Hands hesitantly rose from a crowd of about 40 people of mixed ethnicities.
Every single person in the audience at Malik Fraternity’s Real Negus presentation on October 10, 2013 admitted to using this word whether derogatorily or just in passing.
The purpose of the event was to explore the evolution of this word that has so much, or so little meaning in society our today.
Members from different classes of Malik presented the history of “negus,” which dates back to the Ethiopian term for royalty.
A word used for kings became depreciated to the term used for slaves in America in the time of slavery.
Now it is passed around casually in pop culture and has trickled down to become a slang word like twerk or rachet.

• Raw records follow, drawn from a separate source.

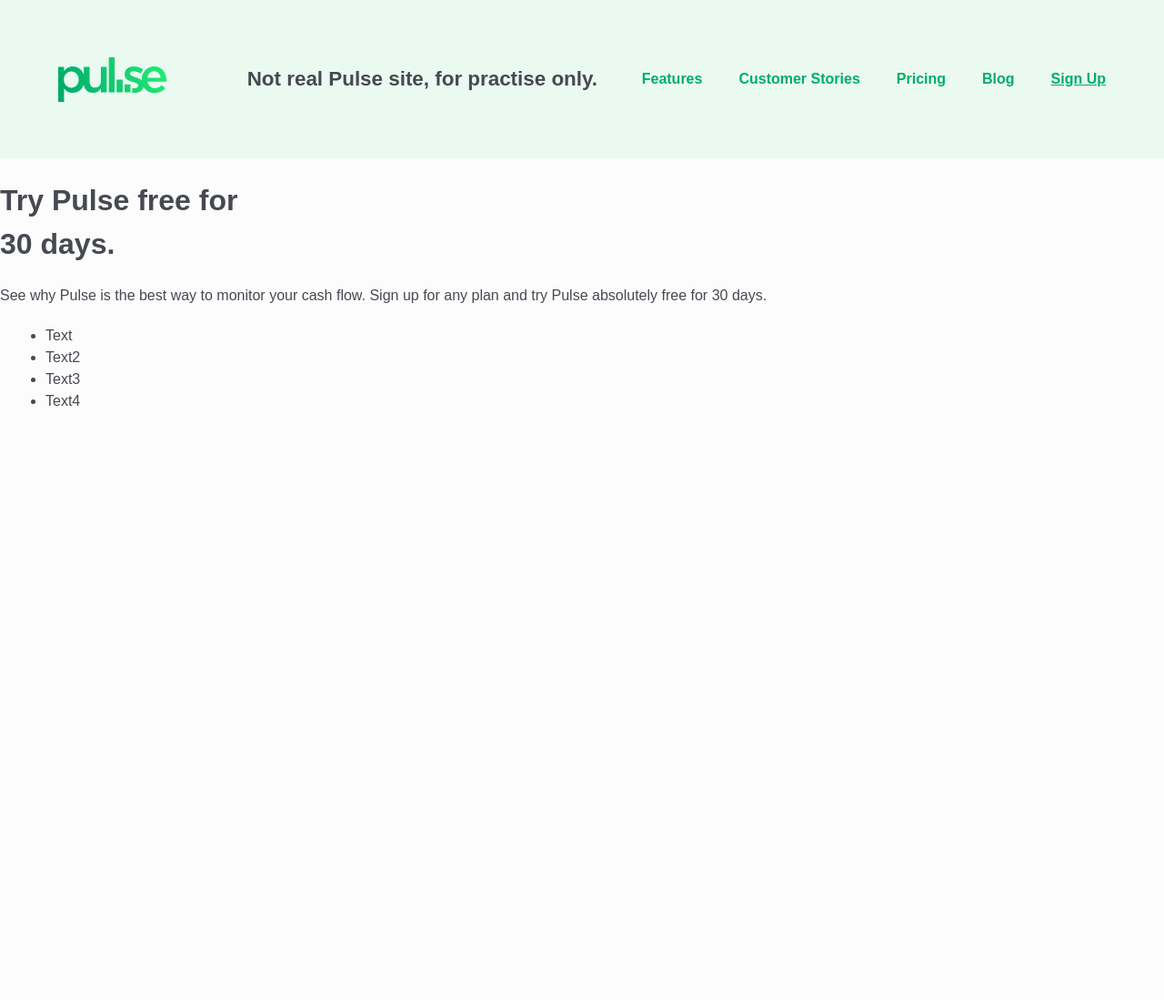
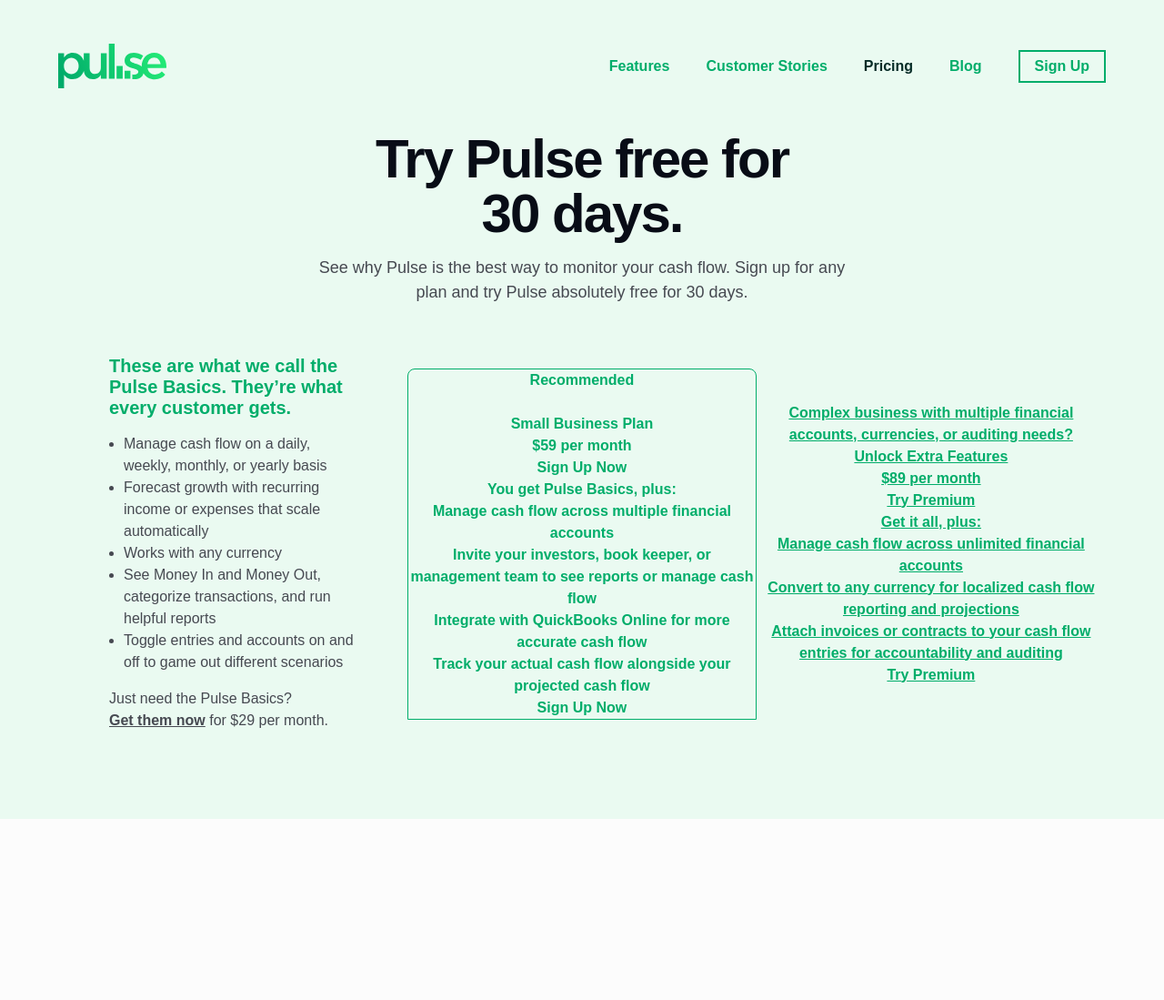
Before and after one commit to SakkyTT/web-kehitys, a PHP site: page / in a window 1280 px wide. Shown: the top 1099 px of the page at 91% size. Before the commit the page ends 446 px from the top, so only its background shows below. Run offline with PHP 8.4, Linux system fonts and the light colour scheme.

Commit message:
pulse complete version 0.4

```diff
--- a/mockup_pulse/index.html
+++ b/mockup_pulse/index.html
@@ -8,26 +8,23 @@
 </head>
 
 <body>
-    <div class="overflow-x-hidden relative">
-        <header class="md:bg-green-100">
+    <header class="bg-green-100">
         <div class="container md:py-12">
             <nav class="flex flex-wrap justify-between items-center">
                 <a class="flex items-center mr-10" href=""><img src="images/pulse-logo.svg" alt=""></a>
-                    <p style="font-size: 1.4rem;"><b>Not real Pulse site, for practise only.</b></p>
-                    <ul class="md:flex items-center">
+                <ul class="flex items-center">
                     <li class="mr-10"><a class="no-underline" href="">Features</a></li>
                     <li class="mr-10"><a class="no-underline" href="">Customer Stories</a></li>
-                        <li class="mr-10"><a class="no-underline" href="">Pricing</a></li>
+                    <li class="mr-10"><a class="no-underline active" href="">Pricing</a></li>
                     <li class="mr-10"><a class="no-underline" href="">Blog</a></li>
-                        <li class=""><a class="button" href="">Sign Up</a></li>
+                    <li class=""><a class="button no-underline" href="">Sign Up</a></li>
                 </ul>
             </nav>
         </div>
     </header>
-        <main>
+    <main id="content" class="bg-green-100">
         <div>
-                <div>
-                    <div>
+            <div class="container-title">
                 <h1>Try Pulse free for
                     <br>
                     30 days.
@@ -36,31 +33,117 @@
                     your cash flow. Sign up for any plan and
                     try Pulse absolutely free for 30 days.</p>
             </div>
+            <div class="container-blocks">
+                <div class="sub-container">
+                    <div class="block-container block-one">
+                        <h2 class="start">These are what we call the Pulse Basics. They’re what every customer gets.</h2>
+                        <ul class="list-disc start">
+                            <li>Manage cash flow on a daily, weekly, monthly, or yearly basis</li>
+                            <li>Forecast growth with recurring income or expenses that scale automatically</li>
+                            <li>Works with any currency</li>
+                            <li>See Money In and Money Out, categorize transactions, and run helpful reports</li>
+                            <li>Toggle entries and accounts on and off to game out different scenarios</li>
+                        </ul>
+                        <p class="text-base start">Just need the Pulse Basics? <br><a class="text-gray" href="">Get them
+                                now</a>
+                            for $29 per month.</p>
                     </div>
+
+
+                    <div class="block-container block-two">
+                        <a href=""
+                            class="block-pricing group flex flex-col no-underline text-gray-700 border bg-white md-max:mx-4 md-max:mb-8 lg:text-center recommended hover:border-green-400">
+                            <div class="block-header">Recommended</div>
+                            <div class="block-content">
                                 <div>
-                    <div>
-                        <div>
-                            <div>
-                                <h2></h2>
-                                <ul class="list-disc">
-                                    <li>Text</li>
-                                    <li>Text2</li>
-                                    <li>Text3</li>
-                                    <li>Text4</li>
-                                </ul>
-                                <p></p>
+                                    <div class="">
+                                        Small Business Plan
+                                    </div>
+                                    <div class="">
+                                        $59 per month
+                                    </div>
+                                    <div class="">
+                                        <div class="">
+                                            Sign Up Now</div>
+                                    </div>
+                                    <div class="">
+                                        You get Pulse Basics, plus:
                                     </div>
                                 </div>
-                        <div></div>
-                        <div></div>
+                            </div>
+
+                            <ul class="">
+                                <li class="">
+                                    <span class="">Manage cash flow across multiple financial accounts</span>
+                                </li>
+                                <li class="">
+                                    <span class="">Invite your investors, book keeper, or management team to see reports or manage
+                                        cash flow</span>
+                                </li>
+                                <li class="">
+                                    <span class="">Integrate with QuickBooks Online for more accurate cash flow</span>
+                                </li>
+                                <li class="">
+                                    <span class="">Track your actual cash flow alongside your projected cash flow</span>
+                                </li>
+                            </ul>
+
+                            <div class="">
+                                <div class="">Sign Up Now</div>
+                            </div>
+                        </a>
+                    </div>
+
+
+                    <div class="block-container block-three">
+                        <a href="" class="">
+                            <div class="">
+                                <div class="">
+                                    Complex business with multiple financial accounts, currencies, or auditing needs?
+                                </div>
+                                <div class="">
+                                    <div>
+                                        <div class="">
+                                            Unlock Extra Features
+                                        </div>
+                                        <div class="">
+                                            $89 per month
+                                        </div>
+                                        <div class="">
+                                            <div class="">
+                                                Try Premium</div>
+                                        </div>
+                                        <div class="">
+                                            Get it all, plus:
                                         </div>
                                     </div>
-                <div></div>
                                 </div>
-            <div></div>
+                                <ul class="">
+                                    <li class="">
+                                        <span class="">Manage cash flow across unlimited financial accounts</span>
+                                    </li>
+                                    <li class="">
+                                        <span class="">Convert to any currency for localized cash flow reporting and
+                                            projections</span>
+                                    </li>
+                                    <li class="">
+                                        <span class="">Attach invoices or contracts to your cash flow entries for
+                                            accountability and
+                                            auditing</span>
+                                    </li>
+                                </ul>
+                                <div class="">
+                                    <div class="">Try Premium</div>
+                                </div>
+                            </div>
+                        </a>
+                    </div>
+                </div>
+            </div>
+        </div>
+        </div>
     </main>
     <footer></footer>
-    </div>
 </body>
 
 </html>
--- a/mockup_pulse/style.css
+++ b/mockup_pulse/style.css
@@ -8,9 +8,8 @@ html {
     line-height: 1.5;
     background-color: #fcfcfc;
     color: #464951;
-    font-family: Work Sans, sans-serif;
     font-family: sans-serif;
-
+    height: 3000px;
 }
 
 body {
@@ -25,7 +24,7 @@ body {
     overflow-x: hidden;
 }
 
-.md\:bg-green-100{
+.bg-green-100{
     background-color: #eafaf1;
 }
 
@@ -77,10 +76,6 @@ ol, ul {
     list-style: none;
 }
 
-.md\:flex {
-    display: flex;
-}
-
 .no-underline {
     text-decoration: none;
 }
@@ -89,12 +84,121 @@ ol, ul {
     transform: translate3d(5px, -5px, 0);
 }
 
+.active {
+    color: #062c27;
+}
+
 .button {
     position: relative;
     display: inline-block;
+    border-color: #00ad6a;
+    background-color: transparent;
+    color: #00ad6a;
+    border-width: 2px;
+    padding: .25rem 1rem .25rem 1rem;
 }
 
 .list-disc {
     list-style-type: disc;
-    padding-left: 50px;
+    margin: 0 0 1rem 1rem;
 }
+
+h1{
+    margin: 0 0 1rem 0;
+    letter-spacing: -2px;
+    font-size: 3.75rem;
+    line-height: 1;
+    font-weight: 700;
+    color: #080c16;
+}
+
+p{
+    font-size: 1.125rem;
+    margin: 0;
+}
+
+#content{
+    padding-bottom: 2.5rem;
+    margin-bottom: 2.5rem;
+    justify-content: center;
+    display: flex;
+
+}
+
+.container-title{
+    text-align: center;
+    max-width: 600px;
+    margin: auto;
+}
+
+.container-blocks{
+    text-align: center;
+    max-width: 1200px;
+    margin: 0 auto;
+    padding: 0 1.5rem;
+}
+
+h2{
+    color: #00ad6a;
+    margin: 0 0 1rem 0;
+    line-height: 1.15;
+    font-weight: 700;
+    font-size: 1.25rem;
+}
+
+.text-gray{
+    color: #464951;
+}
+
+.sub-container{
+    display: flex;
+    align-items: center;
+}
+
+.block-container{
+    display: block;
+    align-items: center;
+}
+
+.block-one{
+    padding: 3.5rem;
+    width: 33.33%;
+}
+
+.block-two{
+    width: 33.33%;
+    border-color: #00ad6a;
+    border-radius: 8px 8px 0 0;
+    border-width: 1px;
+    display: flex;
+    flex-direction: column;
+}
+
+.block-two a{
+    display: flex;
+    flex-direction: column;
+    position: relative;
+}
+
+.block-three{
+    width: 33.33%;
+}
+
+.text-base{
+    font-size: 1rem;
+}
+
+.start{
+    text-align: start;
+}
+
+.block-header {
+    position: absolute;
+    top: 0;
+    right: 0;
+    width: 100%;
+}
+
+.block-content{
+    padding-top: 3rem;
+}
```
Also changed, not shown: mockup_pulse/index copy.html (added, +65 -0 lines). Lines whose indentation alone changed are shown as unchanged.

Has society lost touch with where this word came from?
That was what Malik asked the panel of two caucasion and two black student judges: Gabe Ruttner – Caucasian, Kalin Sims – African American Jasmine Haefner – Caucasian and Esther-Lauren Mutolo – African American.
Mutolo began the discussion with a personal experience of when she was called the “n” word in elementary school.
“I felt bad for the girl,” said Mutolo. “At such a young age, she knew what it meant and used it in a hateful manner.”
The discussion then opened up to the audience as questions were raised about why the ‘n’ word is used, how it is used and if that’s ok.
“It wasn’t that it was ok, that’s just the way we talked,” said Jasmine, a panelist.
The audience joined in with their own opinions giving perspectives from completely different socioeconomical backgrounds as well as ethnicities.
Pascal Messaussa, a Malik brother and graduate student, has been trying to bring awareness to his generation for the past four years. This was his brainchild and finally he’s seen a productive, educational debate on something that matters to him.
“I’ve never seen such effective discussion from a really respectful audience,” said senior psychology major, Bahtara Keita.
“I just want people to think about it before they talk,” said Messaussa.
Jasmine Haefner, an editor at The Press, was a panelist but had no part in the writing of this piece.
A redheaded, blue-eyed girl sitting in the audience, I am the minority.
It’s not something where I feel uncomfortable. I’m intrigued to hear mixed races discuss an issue that hits so close to home.
Raised in the south, the “n” word has never been something I considered casual. The only time it was used was with the hard –er. It just was not something we threw around.
I am lucky enough to have been raised by two parents who taught me that no one—regardless of their skin tone—should be reduced to labels. In third grade we learned about the slave age. To help us understand how people were treated then, each day of an entire week a part of the class was separated by some sort of physical characteristic. I’ll never forget standing with the blue-eyed kids in the back of the line to the cafeteria and sitting at our isolated table in silence. I have never felt so ashamed of something I was born with—even as a ginger.
Moving to New York was a huge culture shock. People were carelessly using “nigga” instead of “dude” or “biddie” all around me. It was normal.
I’ve never thought of it as a “term of endearment” like the majority of the audience at Real Negus concluded.
Yes, it’s used in lyrics all the time, and yes even I’ve said it. And while I understand it has become part of our vernacular, every time I hear it coming out of my mouth I immediately feel ashamed.
This isn’t because I’m a white girl, raised in the south. It’s simply because I know it is still used to segregate an entire race.
What I took away from the presentation was it’s not “should we use it or shouldn’t we.” The point the brothers of Malik made in their presentation was to understand what you are saying before saying it.